**REQUIREMENT**
Your copy should repeat each record exactly and contain none of the pictures.
[ENTRIES SUPPLIED]
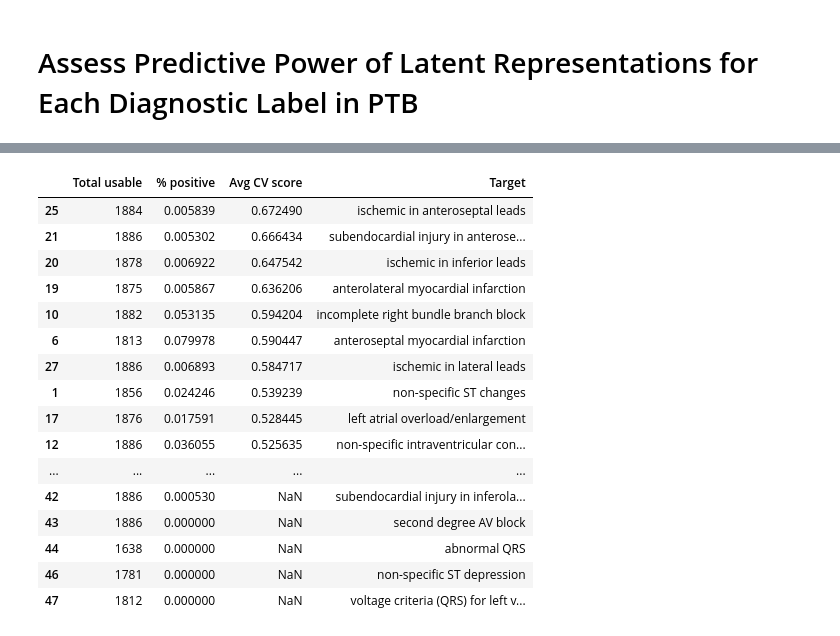
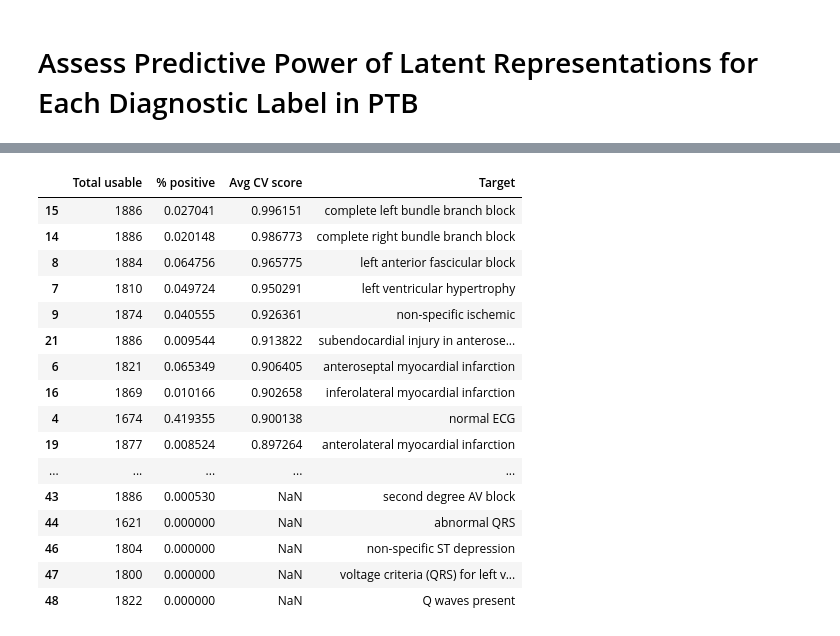
Before and after one commit to isears/ptbxlae, a Jupyter notebook: notebooks/eval_pipeline.ipynb, the cells around one changed output, grey strips where cells are left out. Cells and saved outputs as stored; diff of their text form; code cells hidden in the pictures.

Commit message:
Update eval pipeline

```diff
--- a/notebooks/eval_pipeline.ipynb
+++ b/notebooks/eval_pipeline.ipynb
@@ -41,0 +16,35 @@ latent_df
+# %%
+dm = SingleCycleCachedDM(cache_folder="../cache/singlecycle_data")
+dm.setup(stage="test")
+metadata = dm.test_ds.dataset.metadata
+
+torch.no_grad()
+m = SingleCycleConvVAE.load_from_checkpoint('../cache/savedmodels/last-v2.ckpt').eval()
+m.cpu()
+
+latent_dicts = list()
+
+collected_latents = list()
+
+for test_index in tqdm(dm.test_ds.indices):
+    pid = dm.test_ds.dataset.patient_ids[test_index]
+    patient_dir = f"../cache/singlecycle_data/{pid}"
+
+    # For purposes of testing, only consider first ecg in patient directory
+    ecg_id = os.listdir(patient_dir)[0]
+    ecg_dir = f"{patient_dir}/{ecg_id}"
+    cycles = os.listdir(ecg_dir)
+
+    batched_cycles = np.stack([pd.read_parquet(f"{ecg_dir}/{c}").to_numpy().transpose() for c in cycles])
+
+    latent_representations = m.encode(torch.Tensor(batched_cycles)).mean(dim=0).detach()
+
+    labeled_series = pd.Series(data=latent_representations, index=[f'latent_{x}' for x in range(0, m.latent_dim)])
+    labeled_series['ecg_id'] = int(ecg_id)
+    # labeled_series['patient_id'] = int(pid)
+
+    collected_latents.append(labeled_series)
+
+
+latent_df = pd.concat(collected_latents, axis=1).T.set_index('ecg_id')
+latent_df
@@ -67,3 +92,7 @@ def eval_predictive_power_binary_outcome(x, y):
         return ret
 # %% [markdown]
 # Assess Predictive Power of Latent Representations for Each Diagnostic Label in PTB
+# %%
+metadata = dm.test_ds.dataset.metadata
+combined_df = pd.merge(latent_df, metadata, how='left', left_index=True, right_index=True)
+combined_df
@@ -70,48 +114,44 @@ def eval_predictive_power_binary_outcome(x, y):
 # %%
 import ast
-
-dm.setup(stage="test")
-metadata = dm.test_ds.dataset.metadata.iloc[dm.test_ds.indices].reset_index()
 
 all_scps = pd.read_csv("../data/scp_statements.csv", index_col=0)
 
 def ptb_val_to_pseudobinary_label(scp_code_of_interest: str, this_recording_scp_codes: str):
     if scp_code_of_interest not in this_recording_scp_codes.keys():
         return 0.0
     elif scp_code_of_interest in this_recording_scp_codes.keys() and this_recording_scp_codes[scp_code_of_interest] == 100.0:
         return 1.0
     else:
         return float('nan')
 
-combined_df = pd.concat([metadata, latent_df], axis=1)
 
 results = list()
 for scp_code in tqdm(all_scps.index.to_list()):
     combined_df[f'scp.{scp_code}'] = combined_df['scp_codes'].apply(lambda codes: ptb_val_to_pseudobinary_label(scp_code, ast.literal_eval(codes)))
     relevant_df = combined_df[~combined_df[f'scp.{scp_code}'].isna()]
 
     res = eval_predictive_power_binary_outcome(relevant_df[latent_df.columns], relevant_df[f'scp.{scp_code}'])
     res['Target'] = all_scps.loc[scp_code]['description']
     results.append(res)
 
 
 results_df = pd.DataFrame.from_records(results)
 results_df.nlargest(n=50, columns=['Avg CV score'])
 # %% [output]
 |  | Total usable | % positive | Avg CV score | Target |
-| 25 | 1884 | 0.005839 | 0.672490 | ischemic in anteroseptal leads |
-| 21 | 1886 | 0.005302 | 0.666434 | subendocardial injury in anterose... |
-| 20 | 1878 | 0.006922 | 0.647542 | ischemic in inferior leads |
-| 19 | 1875 | 0.005867 | 0.636206 | anterolateral myocardial infarction |
-| 10 | 1882 | 0.053135 | 0.594204 | incomplete right bundle branch block |
-| 6 | 1813 | 0.079978 | 0.590447 | anteroseptal myocardial infarction |
-| 27 | 1886 | 0.006893 | 0.584717 | ischemic in lateral leads |
-| 1 | 1856 | 0.024246 | 0.539239 | non-specific ST changes |
-| 17 | 1876 | 0.017591 | 0.528445 | left atrial overload/enlargement |
-| 12 | 1886 | 0.036055 | 0.525635 | non-specific intraventricular con... |
+| 15 | 1886 | 0.027041 | 0.996151 | complete left bundle branch block |
+| 14 | 1886 | 0.020148 | 0.986773 | complete right bundle branch block |
+| 8 | 1884 | 0.064756 | 0.965775 | left anterior fascicular block |
+| 7 | 1810 | 0.049724 | 0.950291 | left ventricular hypertrophy |
+| 9 | 1874 | 0.040555 | 0.926361 | non-specific ischemic |
+| 21 | 1886 | 0.009544 | 0.913822 | subendocardial injury in anterose... |
+| 6 | 1821 | 0.065349 | 0.906405 | anteroseptal myocardial infarction |
+| 16 | 1869 | 0.010166 | 0.902658 | inferolateral myocardial infarction |
+| 4 | 1674 | 0.419355 | 0.900138 | normal ECG |
+| 19 | 1877 | 0.008524 | 0.897264 | anterolateral myocardial infarction |
 | ... | ... | ... | ... | ... |
-| 42 | 1886 | 0.000530 | NaN | subendocardial injury in inferola... |
-| 43 | 1886 | 0.000000 | NaN | second degree AV block |
-| 44 | 1638 | 0.000000 | NaN | abnormal QRS |
-| 46 | 1781 | 0.000000 | NaN | non-specific ST depression |
-| 47 | 1812 | 0.000000 | NaN | voltage criteria (QRS) for left v... |
+| 43 | 1886 | 0.000530 | NaN | second degree AV block |
+| 44 | 1621 | 0.000000 | NaN | abnormal QRS |
+| 46 | 1804 | 0.000000 | NaN | non-specific ST depression |
+| 47 | 1800 | 0.000000 | NaN | voltage criteria (QRS) for left v... |
+| 48 | 1822 | 0.000000 | NaN | Q waves present |
```
Also changed, not shown: parts of 5 cells of this notebook, 3 other files.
[/ENTRIES SUPPLIED]
**RESULT OF THIS TASK**
Before and after one commit to isears/ptbxlae, a Jupyter notebook: notebooks/eval_pipeline.ipynb, the cells around one changed output, grey strips where cells are left out. Cells and saved outputs as stored; diff of their text form; code cells hidden in the pictures.

Commit message:
Update eval pipeline

```diff
--- a/notebooks/eval_pipeline.ipynb
+++ b/notebooks/eval_pipeline.ipynb
@@ -41,0 +16,35 @@ latent_df
+# %%
+dm = SingleCycleCachedDM(cache_folder="../cache/singlecycle_data")
+dm.setup(stage="test")
+metadata = dm.test_ds.dataset.metadata
+
+torch.no_grad()
+m = SingleCycleConvVAE.load_from_checkpoint('../cache/savedmodels/last-v2.ckpt').eval()
+m.cpu()
+
+latent_dicts = list()
+
+collected_latents = list()
+
+for test_index in tqdm(dm.test_ds.indices):
+    pid = dm.test_ds.dataset.patient_ids[test_index]
+    patient_dir = f"../cache/singlecycle_data/{pid}"
+
+    # For purposes of testing, only consider first ecg in patient directory
+    ecg_id = os.listdir(patient_dir)[0]
+    ecg_dir = f"{patient_dir}/{ecg_id}"
+    cycles = os.listdir(ecg_dir)
+
+    batched_cycles = np.stack([pd.read_parquet(f"{ecg_dir}/{c}").to_numpy().transpose() for c in cycles])
+
+    latent_representations = m.encode(torch.Tensor(batched_cycles)).mean(dim=0).detach()
+
+    labeled_series = pd.Series(data=latent_representations, index=[f'latent_{x}' for x in range(0, m.latent_dim)])
+    labeled_series['ecg_id'] = int(ecg_id)
+    # labeled_series['patient_id'] = int(pid)
+
+    collected_latents.append(labeled_series)
+
+
+latent_df = pd.concat(collected_latents, axis=1).T.set_index('ecg_id')
+latent_df
@@ -67,3 +92,7 @@ def eval_predictive_power_binary_outcome(x, y):
         return ret
 # %% [markdown]
 # Assess Predictive Power of Latent Representations for Each Diagnostic Label in PTB
+# %%
+metadata = dm.test_ds.dataset.metadata
+combined_df = pd.merge(latent_df, metadata, how='left', left_index=True, right_index=True)
+combined_df
@@ -70,48 +114,44 @@ def eval_predictive_power_binary_outcome(x, y):
 # %%
 import ast
-
-dm.setup(stage="test")
-metadata = dm.test_ds.dataset.metadata.iloc[dm.test_ds.indices].reset_index()
 
 all_scps = pd.read_csv("../data/scp_statements.csv", index_col=0)
 
 def ptb_val_to_pseudobinary_label(scp_code_of_interest: str, this_recording_scp_codes: str):
     if scp_code_of_interest not in this_recording_scp_codes.keys():
         return 0.0
     elif scp_code_of_interest in this_recording_scp_codes.keys() and this_recording_scp_codes[scp_code_of_interest] == 100.0:
         return 1.0
     else:
         return float('nan')
 
-combined_df = pd.concat([metadata, latent_df], axis=1)
 
 results = list()
 for scp_code in tqdm(all_scps.index.to_list()):
     combined_df[f'scp.{scp_code}'] = combined_df['scp_codes'].apply(lambda codes: ptb_val_to_pseudobinary_label(scp_code, ast.literal_eval(codes)))
     relevant_df = combined_df[~combined_df[f'scp.{scp_code}'].isna()]
 
     res = eval_predictive_power_binary_outcome(relevant_df[latent_df.columns], relevant_df[f'scp.{scp_code}'])
     res['Target'] = all_scps.loc[scp_code]['description']
     results.append(res)
 
 
 results_df = pd.DataFrame.from_records(results)
 results_df.nlargest(n=50, columns=['Avg CV score'])
 # %% [output]
 |  | Total usable | % positive | Avg CV score | Target |
-| 25 | 1884 | 0.005839 | 0.672490 | ischemic in anteroseptal leads |
-| 21 | 1886 | 0.005302 | 0.666434 | subendocardial injury in anterose... |
-| 20 | 1878 | 0.006922 | 0.647542 | ischemic in inferior leads |
-| 19 | 1875 | 0.005867 | 0.636206 | anterolateral myocardial infarction |
-| 10 | 1882 | 0.053135 | 0.594204 | incomplete right bundle branch block |
-| 6 | 1813 | 0.079978 | 0.590447 | anteroseptal myocardial infarction |
-| 27 | 1886 | 0.006893 | 0.584717 | ischemic in lateral leads |
-| 1 | 1856 | 0.024246 | 0.539239 | non-specific ST changes |
-| 17 | 1876 | 0.017591 | 0.528445 | left atrial overload/enlargement |
-| 12 | 1886 | 0.036055 | 0.525635 | non-specific intraventricular con... |
+| 15 | 1886 | 0.027041 | 0.996151 | complete left bundle branch block |
+| 14 | 1886 | 0.020148 | 0.986773 | complete right bundle branch block |
+| 8 | 1884 | 0.064756 | 0.965775 | left anterior fascicular block |
+| 7 | 1810 | 0.049724 | 0.950291 | left ventricular hypertrophy |
+| 9 | 1874 | 0.040555 | 0.926361 | non-specific ischemic |
+| 21 | 1886 | 0.009544 | 0.913822 | subendocardial injury in anterose... |
+| 6 | 1821 | 0.065349 | 0.906405 | anteroseptal myocardial infarction |
+| 16 | 1869 | 0.010166 | 0.902658 | inferolateral myocardial infarction |
+| 4 | 1674 | 0.419355 | 0.900138 | normal ECG |
+| 19 | 1877 | 0.008524 | 0.897264 | anterolateral myocardial infarction |
 | ... | ... | ... | ... | ... |
-| 42 | 1886 | 0.000530 | NaN | subendocardial injury in inferola... |
-| 43 | 1886 | 0.000000 | NaN | second degree AV block |
-| 44 | 1638 | 0.000000 | NaN | abnormal QRS |
-| 46 | 1781 | 0.000000 | NaN | non-specific ST depression |
-| 47 | 1812 | 0.000000 | NaN | voltage criteria (QRS) for left v... |
+| 43 | 1886 | 0.000530 | NaN | second degree AV block |
+| 44 | 1621 | 0.000000 | NaN | abnormal QRS |
+| 46 | 1804 | 0.000000 | NaN | non-specific ST depression |
+| 47 | 1800 | 0.000000 | NaN | voltage criteria (QRS) for left v... |
+| 48 | 1822 | 0.000000 | NaN | Q waves present |
```
Also changed, not shown: parts of 5 cells of this notebook, 3 other files.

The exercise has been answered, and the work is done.